=== ACTIVITY ===
Please report how many lines in the data underneath hold the word "that", with no other text.

(Screenshot and code edit data)
━━━

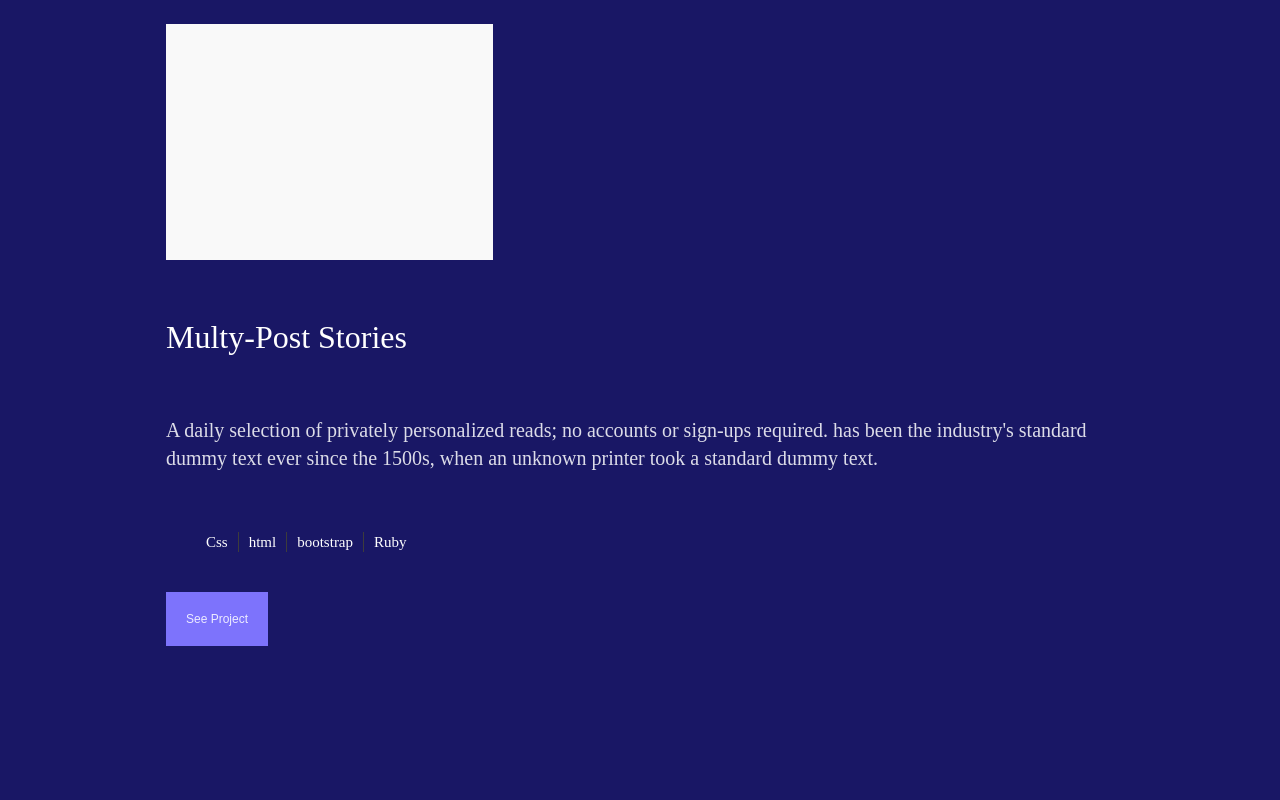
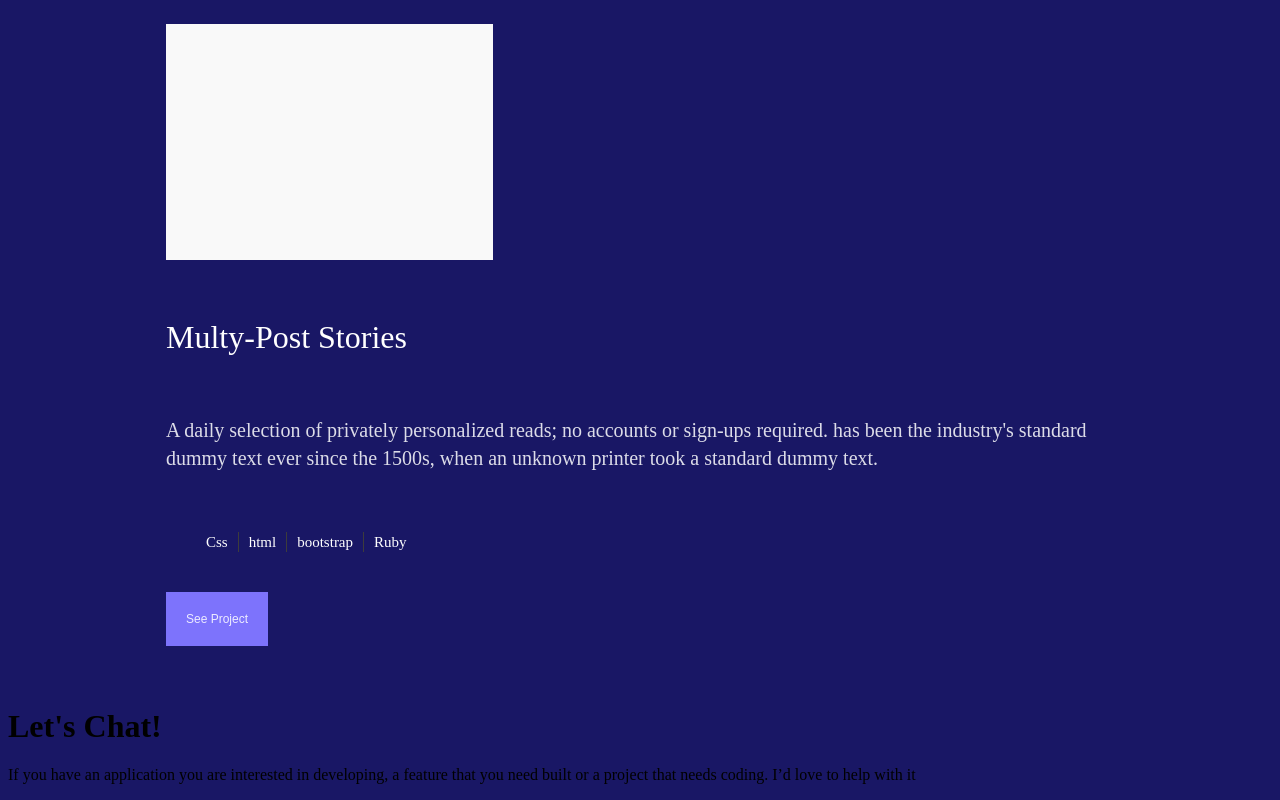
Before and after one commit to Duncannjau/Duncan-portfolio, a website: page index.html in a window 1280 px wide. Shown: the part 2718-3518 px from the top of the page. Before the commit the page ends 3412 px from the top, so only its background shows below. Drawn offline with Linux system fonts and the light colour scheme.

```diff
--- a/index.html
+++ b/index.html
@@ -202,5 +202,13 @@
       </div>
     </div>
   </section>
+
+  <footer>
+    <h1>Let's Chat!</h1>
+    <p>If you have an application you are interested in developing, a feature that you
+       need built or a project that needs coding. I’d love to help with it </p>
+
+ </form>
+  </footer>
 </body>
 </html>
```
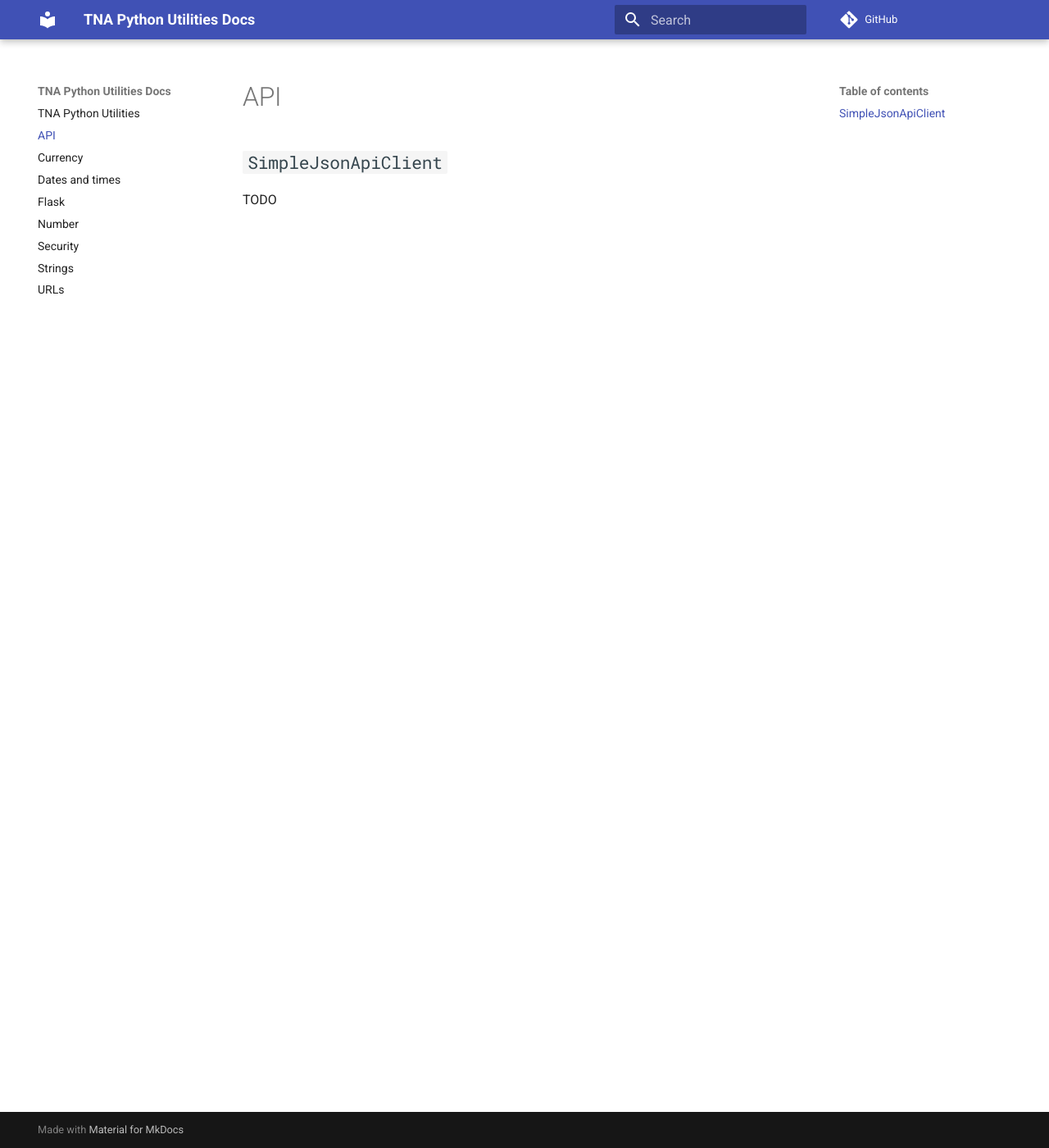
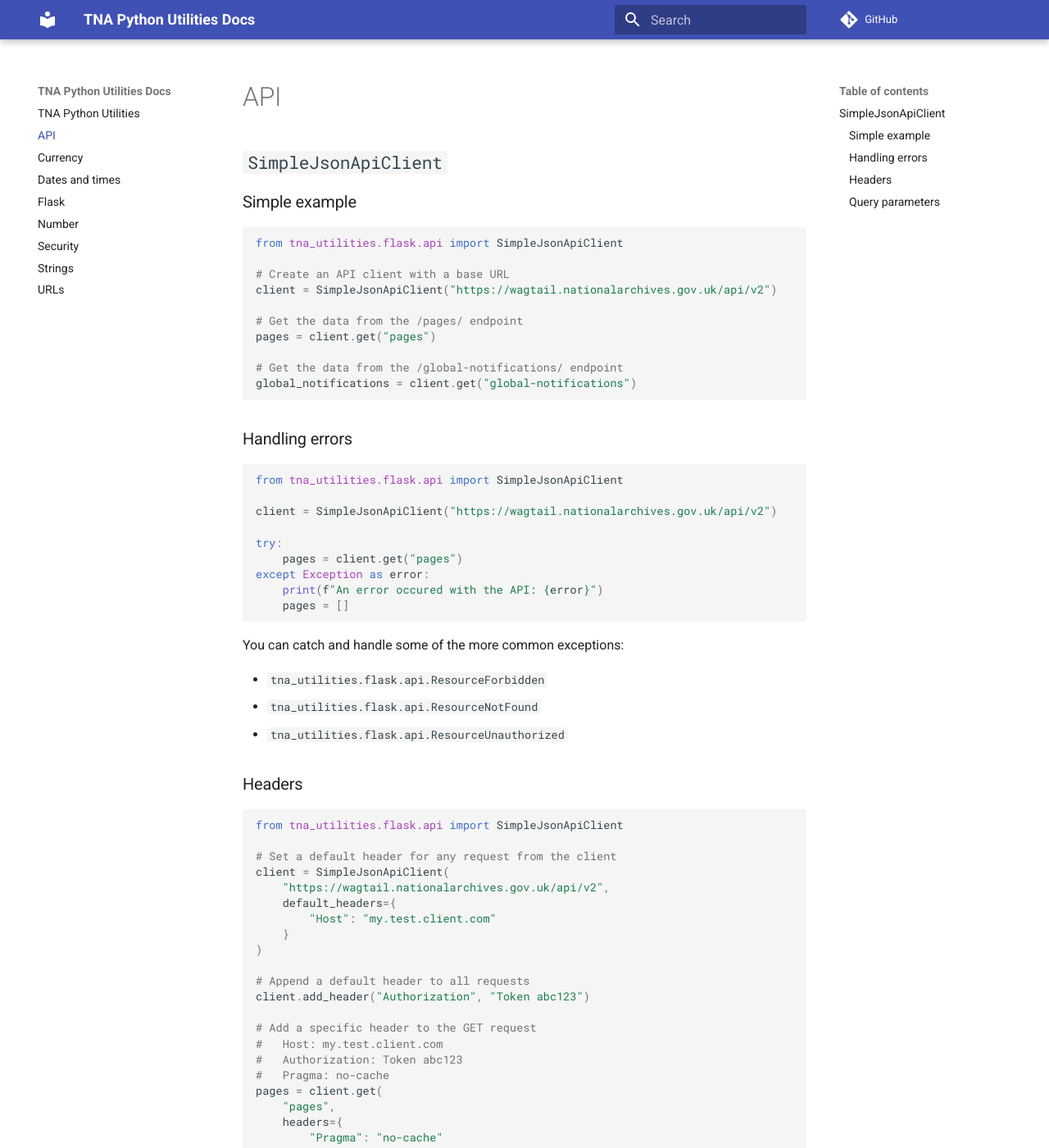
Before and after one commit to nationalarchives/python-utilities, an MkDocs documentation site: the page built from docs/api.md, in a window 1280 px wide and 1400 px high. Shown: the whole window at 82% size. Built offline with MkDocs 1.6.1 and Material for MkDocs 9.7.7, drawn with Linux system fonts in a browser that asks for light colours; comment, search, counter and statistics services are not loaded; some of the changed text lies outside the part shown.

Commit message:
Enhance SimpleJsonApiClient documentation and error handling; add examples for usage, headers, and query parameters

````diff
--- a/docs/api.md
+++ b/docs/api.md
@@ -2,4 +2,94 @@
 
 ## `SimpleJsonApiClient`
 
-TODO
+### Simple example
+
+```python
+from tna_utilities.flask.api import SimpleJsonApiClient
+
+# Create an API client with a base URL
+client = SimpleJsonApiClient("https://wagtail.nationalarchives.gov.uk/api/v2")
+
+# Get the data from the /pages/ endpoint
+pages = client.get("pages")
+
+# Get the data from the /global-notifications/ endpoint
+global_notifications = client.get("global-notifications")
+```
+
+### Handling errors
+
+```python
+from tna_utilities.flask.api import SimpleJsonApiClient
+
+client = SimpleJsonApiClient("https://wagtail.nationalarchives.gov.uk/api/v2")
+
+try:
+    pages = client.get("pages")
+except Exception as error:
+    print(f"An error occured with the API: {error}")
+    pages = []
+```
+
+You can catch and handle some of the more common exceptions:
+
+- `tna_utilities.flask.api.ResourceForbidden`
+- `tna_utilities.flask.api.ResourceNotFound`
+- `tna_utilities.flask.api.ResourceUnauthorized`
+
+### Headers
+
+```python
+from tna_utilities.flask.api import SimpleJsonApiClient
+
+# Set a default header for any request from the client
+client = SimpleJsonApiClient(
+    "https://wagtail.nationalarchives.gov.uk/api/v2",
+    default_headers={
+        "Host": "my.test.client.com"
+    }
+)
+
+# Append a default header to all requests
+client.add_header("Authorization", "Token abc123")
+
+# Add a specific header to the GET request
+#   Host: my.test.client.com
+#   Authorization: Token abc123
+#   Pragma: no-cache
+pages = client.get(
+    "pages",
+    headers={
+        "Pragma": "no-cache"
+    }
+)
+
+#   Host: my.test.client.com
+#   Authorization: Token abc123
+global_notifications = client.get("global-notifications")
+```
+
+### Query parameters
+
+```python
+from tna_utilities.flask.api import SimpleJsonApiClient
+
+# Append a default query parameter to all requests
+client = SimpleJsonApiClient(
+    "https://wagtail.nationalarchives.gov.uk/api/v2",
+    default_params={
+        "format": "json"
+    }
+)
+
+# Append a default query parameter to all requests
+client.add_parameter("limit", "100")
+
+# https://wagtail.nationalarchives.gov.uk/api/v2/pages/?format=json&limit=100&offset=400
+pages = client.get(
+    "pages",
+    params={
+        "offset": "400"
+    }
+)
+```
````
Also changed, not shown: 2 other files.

━━━

=== SOLUTION TO THE PROBLEM ===
3